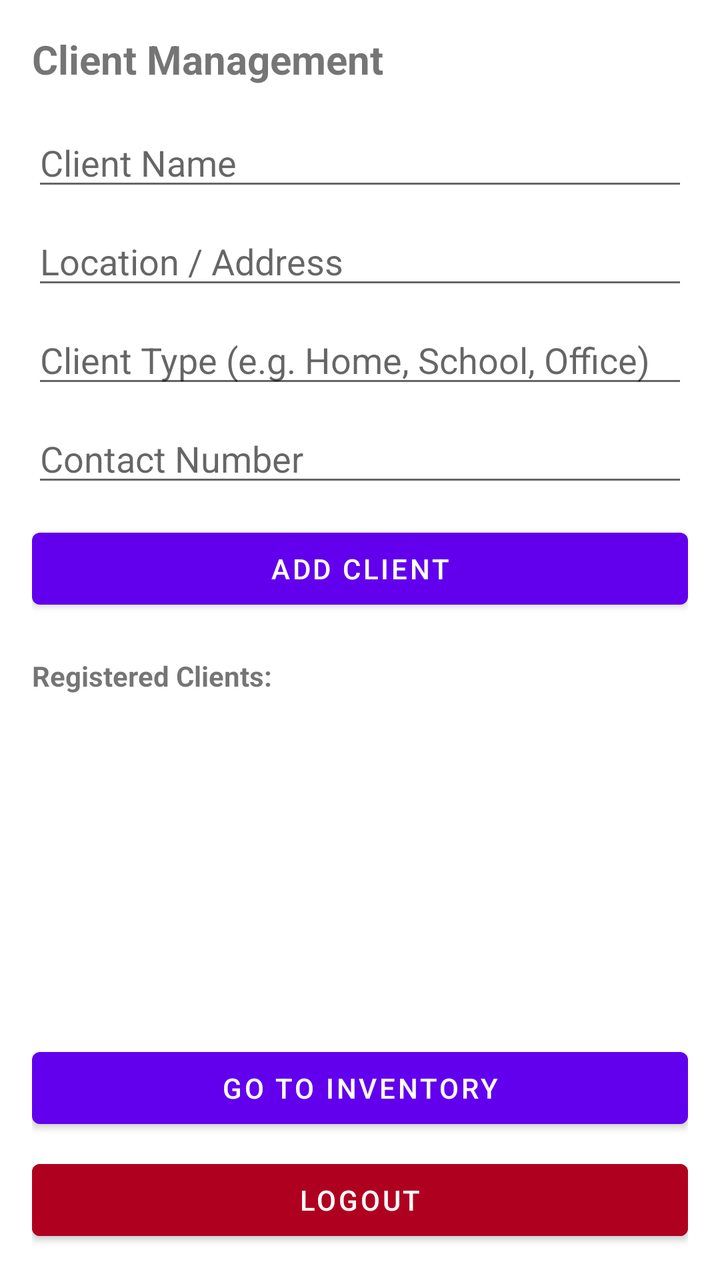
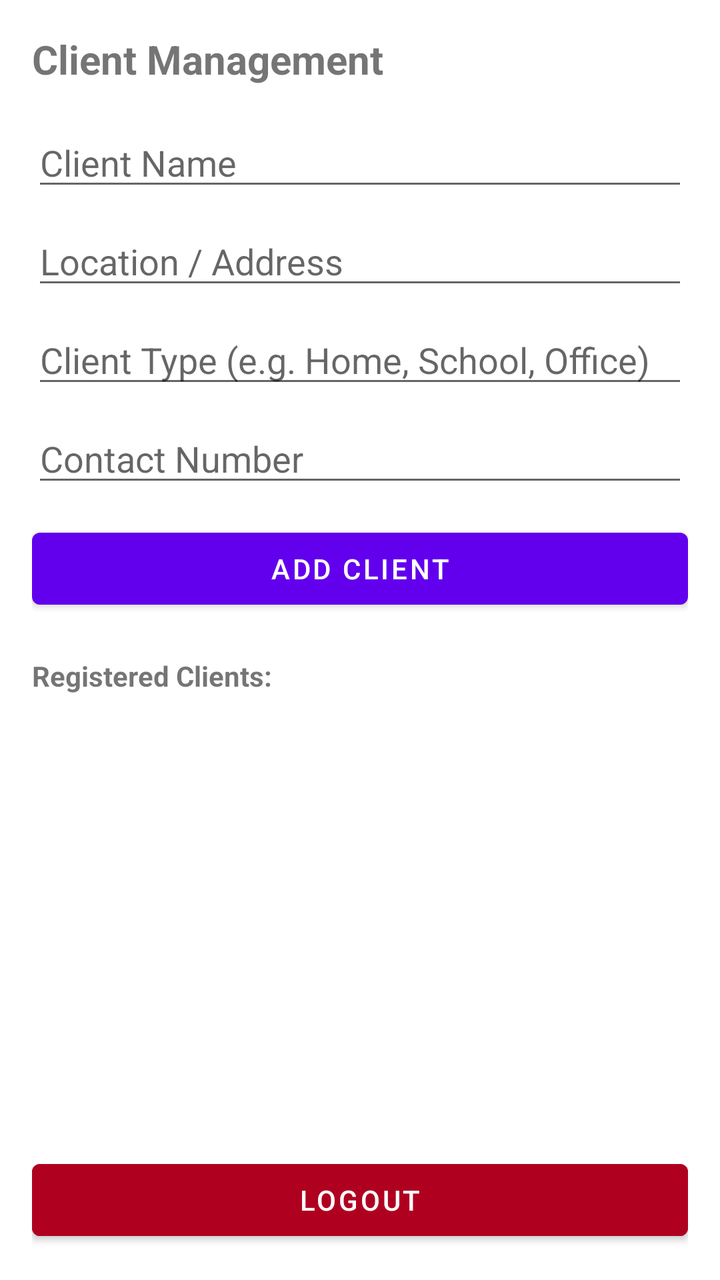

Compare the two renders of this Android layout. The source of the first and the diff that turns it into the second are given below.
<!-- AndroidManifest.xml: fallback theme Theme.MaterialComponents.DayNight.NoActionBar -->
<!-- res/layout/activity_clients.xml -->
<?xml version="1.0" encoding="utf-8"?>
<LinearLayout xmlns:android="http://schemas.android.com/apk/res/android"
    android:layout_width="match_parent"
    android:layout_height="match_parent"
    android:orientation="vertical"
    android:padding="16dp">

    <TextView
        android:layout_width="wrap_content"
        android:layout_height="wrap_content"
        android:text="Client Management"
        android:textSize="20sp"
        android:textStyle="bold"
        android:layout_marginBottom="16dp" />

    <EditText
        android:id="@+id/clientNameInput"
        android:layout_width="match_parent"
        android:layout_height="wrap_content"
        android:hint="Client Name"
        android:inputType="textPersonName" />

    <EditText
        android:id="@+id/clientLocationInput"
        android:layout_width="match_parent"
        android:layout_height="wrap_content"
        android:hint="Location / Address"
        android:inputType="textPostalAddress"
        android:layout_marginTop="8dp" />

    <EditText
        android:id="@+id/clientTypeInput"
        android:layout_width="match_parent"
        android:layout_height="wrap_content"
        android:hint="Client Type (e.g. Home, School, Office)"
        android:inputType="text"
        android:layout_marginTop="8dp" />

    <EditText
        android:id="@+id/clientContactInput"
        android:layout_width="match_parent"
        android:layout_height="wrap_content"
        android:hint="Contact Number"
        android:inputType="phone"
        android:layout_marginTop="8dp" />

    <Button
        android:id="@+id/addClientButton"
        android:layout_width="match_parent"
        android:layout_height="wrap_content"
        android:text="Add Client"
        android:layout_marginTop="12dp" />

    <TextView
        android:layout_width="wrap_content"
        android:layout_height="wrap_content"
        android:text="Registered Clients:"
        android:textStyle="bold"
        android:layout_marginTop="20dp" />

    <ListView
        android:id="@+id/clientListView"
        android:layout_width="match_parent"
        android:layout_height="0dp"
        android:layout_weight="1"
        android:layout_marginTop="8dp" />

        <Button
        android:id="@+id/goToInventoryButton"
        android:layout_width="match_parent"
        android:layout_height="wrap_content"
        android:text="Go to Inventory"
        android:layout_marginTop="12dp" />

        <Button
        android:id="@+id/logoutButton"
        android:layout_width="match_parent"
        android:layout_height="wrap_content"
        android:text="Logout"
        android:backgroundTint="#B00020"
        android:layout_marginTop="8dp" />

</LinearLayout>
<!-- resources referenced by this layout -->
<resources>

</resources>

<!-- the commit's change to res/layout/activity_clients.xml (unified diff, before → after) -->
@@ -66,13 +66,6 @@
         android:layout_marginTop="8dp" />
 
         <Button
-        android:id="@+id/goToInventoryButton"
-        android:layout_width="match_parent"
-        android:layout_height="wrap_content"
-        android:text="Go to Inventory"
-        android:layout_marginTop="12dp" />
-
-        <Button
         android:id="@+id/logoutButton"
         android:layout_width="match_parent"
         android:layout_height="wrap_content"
= = = = =
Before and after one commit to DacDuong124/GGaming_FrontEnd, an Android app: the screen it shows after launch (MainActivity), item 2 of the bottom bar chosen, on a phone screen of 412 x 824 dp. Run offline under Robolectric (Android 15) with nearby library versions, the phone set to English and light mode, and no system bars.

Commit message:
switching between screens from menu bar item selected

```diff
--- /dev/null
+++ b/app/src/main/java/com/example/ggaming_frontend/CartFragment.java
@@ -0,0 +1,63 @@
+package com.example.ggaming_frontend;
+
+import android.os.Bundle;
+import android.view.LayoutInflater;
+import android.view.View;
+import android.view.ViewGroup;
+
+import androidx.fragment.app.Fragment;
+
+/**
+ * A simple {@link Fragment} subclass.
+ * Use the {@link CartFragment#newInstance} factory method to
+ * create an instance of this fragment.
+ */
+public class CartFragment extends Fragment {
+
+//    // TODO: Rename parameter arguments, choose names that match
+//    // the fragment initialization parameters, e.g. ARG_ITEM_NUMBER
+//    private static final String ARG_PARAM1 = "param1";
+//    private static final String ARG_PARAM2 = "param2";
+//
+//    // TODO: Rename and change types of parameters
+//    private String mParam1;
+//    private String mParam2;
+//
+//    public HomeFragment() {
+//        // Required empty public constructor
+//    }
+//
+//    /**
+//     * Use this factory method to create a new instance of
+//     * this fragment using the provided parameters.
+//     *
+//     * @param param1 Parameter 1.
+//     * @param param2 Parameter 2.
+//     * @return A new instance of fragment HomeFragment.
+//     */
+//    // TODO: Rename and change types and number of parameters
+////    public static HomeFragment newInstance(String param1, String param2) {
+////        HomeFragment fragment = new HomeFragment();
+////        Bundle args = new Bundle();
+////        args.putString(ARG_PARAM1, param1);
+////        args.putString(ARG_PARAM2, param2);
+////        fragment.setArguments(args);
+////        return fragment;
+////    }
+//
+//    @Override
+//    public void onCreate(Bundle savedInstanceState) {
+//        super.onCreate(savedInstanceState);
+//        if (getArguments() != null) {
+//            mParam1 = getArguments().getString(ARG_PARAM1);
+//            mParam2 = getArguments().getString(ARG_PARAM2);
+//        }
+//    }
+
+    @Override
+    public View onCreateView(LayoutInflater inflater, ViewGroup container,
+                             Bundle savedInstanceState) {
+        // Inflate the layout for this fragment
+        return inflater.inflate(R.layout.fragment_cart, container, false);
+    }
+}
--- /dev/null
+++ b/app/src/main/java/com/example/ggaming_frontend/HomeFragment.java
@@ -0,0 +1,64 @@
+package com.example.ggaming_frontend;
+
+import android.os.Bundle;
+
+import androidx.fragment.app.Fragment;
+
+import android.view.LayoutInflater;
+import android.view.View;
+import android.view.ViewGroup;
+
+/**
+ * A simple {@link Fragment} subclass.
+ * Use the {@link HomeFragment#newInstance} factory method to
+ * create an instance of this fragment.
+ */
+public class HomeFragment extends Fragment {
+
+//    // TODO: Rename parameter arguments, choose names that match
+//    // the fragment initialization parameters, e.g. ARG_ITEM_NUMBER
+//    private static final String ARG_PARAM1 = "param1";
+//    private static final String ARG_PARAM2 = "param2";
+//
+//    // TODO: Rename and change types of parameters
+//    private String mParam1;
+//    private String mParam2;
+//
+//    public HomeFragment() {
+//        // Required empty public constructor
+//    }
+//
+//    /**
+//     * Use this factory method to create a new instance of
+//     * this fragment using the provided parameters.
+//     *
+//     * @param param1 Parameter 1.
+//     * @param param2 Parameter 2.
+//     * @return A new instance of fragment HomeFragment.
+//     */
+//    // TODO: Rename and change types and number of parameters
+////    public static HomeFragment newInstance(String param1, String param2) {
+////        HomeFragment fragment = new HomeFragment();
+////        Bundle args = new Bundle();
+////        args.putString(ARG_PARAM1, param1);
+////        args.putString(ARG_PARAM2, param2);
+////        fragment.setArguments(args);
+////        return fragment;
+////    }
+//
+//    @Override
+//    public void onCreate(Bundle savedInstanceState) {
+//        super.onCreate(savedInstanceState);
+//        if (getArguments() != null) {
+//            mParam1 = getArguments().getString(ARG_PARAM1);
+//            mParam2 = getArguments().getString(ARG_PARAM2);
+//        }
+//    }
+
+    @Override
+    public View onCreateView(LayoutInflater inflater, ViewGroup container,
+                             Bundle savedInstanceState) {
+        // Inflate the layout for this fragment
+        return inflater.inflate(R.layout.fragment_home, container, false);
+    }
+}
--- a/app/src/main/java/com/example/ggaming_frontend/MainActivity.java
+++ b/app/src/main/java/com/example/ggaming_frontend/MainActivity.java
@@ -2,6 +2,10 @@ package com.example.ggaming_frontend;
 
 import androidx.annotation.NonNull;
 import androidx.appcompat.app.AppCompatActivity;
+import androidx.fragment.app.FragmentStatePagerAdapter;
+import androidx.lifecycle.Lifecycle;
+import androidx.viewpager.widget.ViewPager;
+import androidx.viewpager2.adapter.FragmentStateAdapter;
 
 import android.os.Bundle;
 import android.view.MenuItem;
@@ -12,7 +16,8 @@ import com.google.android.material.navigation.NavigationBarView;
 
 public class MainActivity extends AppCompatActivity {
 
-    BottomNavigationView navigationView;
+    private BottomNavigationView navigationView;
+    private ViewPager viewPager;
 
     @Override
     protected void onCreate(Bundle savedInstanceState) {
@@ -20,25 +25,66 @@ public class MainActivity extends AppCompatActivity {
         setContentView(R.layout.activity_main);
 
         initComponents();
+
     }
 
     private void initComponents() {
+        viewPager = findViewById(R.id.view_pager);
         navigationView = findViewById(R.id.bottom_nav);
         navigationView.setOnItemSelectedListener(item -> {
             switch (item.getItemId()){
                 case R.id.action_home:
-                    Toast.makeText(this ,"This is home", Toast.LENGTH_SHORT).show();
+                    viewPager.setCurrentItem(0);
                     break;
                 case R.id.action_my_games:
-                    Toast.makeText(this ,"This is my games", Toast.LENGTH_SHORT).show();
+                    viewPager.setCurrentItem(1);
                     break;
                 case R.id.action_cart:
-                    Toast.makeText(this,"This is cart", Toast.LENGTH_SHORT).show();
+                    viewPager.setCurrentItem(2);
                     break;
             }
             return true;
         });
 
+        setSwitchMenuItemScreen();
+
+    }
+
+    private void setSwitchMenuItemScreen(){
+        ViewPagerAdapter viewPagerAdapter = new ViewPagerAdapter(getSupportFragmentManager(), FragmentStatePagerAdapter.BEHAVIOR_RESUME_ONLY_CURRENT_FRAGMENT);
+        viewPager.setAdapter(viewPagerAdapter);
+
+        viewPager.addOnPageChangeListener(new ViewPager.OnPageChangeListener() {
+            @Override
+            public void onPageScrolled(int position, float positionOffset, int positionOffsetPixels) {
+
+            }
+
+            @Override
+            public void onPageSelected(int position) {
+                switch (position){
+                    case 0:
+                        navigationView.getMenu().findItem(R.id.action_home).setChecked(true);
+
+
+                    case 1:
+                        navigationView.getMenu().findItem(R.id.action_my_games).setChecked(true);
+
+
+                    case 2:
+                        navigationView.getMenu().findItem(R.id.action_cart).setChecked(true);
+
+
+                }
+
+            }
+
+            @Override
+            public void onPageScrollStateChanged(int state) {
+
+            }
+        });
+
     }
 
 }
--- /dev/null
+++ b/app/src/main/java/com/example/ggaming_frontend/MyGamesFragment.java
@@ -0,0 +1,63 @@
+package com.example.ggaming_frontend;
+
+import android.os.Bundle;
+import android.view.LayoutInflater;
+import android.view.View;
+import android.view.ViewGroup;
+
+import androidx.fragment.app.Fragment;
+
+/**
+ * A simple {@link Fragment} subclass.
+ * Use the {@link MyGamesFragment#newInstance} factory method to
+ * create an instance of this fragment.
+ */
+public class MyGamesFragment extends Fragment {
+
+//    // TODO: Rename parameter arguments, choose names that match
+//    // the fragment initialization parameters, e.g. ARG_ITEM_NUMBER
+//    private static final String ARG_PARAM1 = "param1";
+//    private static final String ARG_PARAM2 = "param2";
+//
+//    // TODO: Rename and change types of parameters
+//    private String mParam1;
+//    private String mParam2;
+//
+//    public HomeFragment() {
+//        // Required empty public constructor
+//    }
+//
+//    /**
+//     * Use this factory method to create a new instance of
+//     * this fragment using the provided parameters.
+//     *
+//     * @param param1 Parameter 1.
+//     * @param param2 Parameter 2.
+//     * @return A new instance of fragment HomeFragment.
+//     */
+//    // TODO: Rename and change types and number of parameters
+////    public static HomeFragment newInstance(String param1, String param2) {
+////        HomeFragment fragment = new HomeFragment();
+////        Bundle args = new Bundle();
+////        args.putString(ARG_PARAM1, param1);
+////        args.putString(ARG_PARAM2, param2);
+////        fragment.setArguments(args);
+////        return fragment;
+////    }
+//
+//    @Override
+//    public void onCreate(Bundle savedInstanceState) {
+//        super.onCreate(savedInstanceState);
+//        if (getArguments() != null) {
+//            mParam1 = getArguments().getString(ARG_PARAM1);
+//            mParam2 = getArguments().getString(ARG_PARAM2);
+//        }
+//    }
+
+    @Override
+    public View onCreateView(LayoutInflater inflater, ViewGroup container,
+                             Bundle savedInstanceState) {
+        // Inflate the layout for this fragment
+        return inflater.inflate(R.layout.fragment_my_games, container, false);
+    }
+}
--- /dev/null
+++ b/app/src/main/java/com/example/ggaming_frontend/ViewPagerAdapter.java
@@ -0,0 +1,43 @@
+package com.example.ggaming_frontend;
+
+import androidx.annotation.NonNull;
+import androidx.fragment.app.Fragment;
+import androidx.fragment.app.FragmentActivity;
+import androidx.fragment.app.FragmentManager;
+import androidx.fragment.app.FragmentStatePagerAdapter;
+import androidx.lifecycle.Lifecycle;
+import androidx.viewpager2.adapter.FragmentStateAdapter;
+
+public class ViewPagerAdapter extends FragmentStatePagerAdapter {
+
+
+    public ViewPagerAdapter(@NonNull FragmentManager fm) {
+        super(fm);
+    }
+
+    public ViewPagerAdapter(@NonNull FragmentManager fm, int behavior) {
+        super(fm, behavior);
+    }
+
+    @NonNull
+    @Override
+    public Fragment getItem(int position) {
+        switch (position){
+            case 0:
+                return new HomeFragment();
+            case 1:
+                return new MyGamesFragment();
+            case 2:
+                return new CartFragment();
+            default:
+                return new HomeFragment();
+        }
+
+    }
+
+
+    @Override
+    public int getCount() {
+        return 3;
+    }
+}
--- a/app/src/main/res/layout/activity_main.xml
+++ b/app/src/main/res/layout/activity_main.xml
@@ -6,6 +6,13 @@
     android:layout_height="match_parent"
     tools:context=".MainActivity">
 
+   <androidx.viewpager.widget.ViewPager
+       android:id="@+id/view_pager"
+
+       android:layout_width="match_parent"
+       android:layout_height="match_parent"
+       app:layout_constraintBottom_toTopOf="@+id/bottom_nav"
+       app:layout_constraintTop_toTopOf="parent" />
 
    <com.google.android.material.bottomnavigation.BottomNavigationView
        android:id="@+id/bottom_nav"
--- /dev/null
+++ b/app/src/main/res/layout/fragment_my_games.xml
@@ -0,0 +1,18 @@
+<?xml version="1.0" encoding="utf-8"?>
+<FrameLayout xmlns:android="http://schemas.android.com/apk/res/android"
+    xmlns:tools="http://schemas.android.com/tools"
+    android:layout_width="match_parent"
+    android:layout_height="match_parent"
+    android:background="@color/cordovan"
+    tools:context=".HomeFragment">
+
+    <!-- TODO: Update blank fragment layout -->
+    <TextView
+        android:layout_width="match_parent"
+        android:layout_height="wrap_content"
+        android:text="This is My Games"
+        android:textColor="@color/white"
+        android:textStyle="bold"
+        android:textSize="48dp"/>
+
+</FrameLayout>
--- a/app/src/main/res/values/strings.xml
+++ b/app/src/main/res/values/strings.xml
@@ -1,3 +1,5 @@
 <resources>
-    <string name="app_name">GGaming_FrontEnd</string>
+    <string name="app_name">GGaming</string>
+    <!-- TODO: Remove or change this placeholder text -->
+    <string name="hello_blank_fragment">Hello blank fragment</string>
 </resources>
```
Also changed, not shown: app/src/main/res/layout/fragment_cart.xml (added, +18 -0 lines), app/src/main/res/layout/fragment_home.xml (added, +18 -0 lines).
= = = = =
For the records above, state how many lines include the string "example", giving the number and nothing else.

11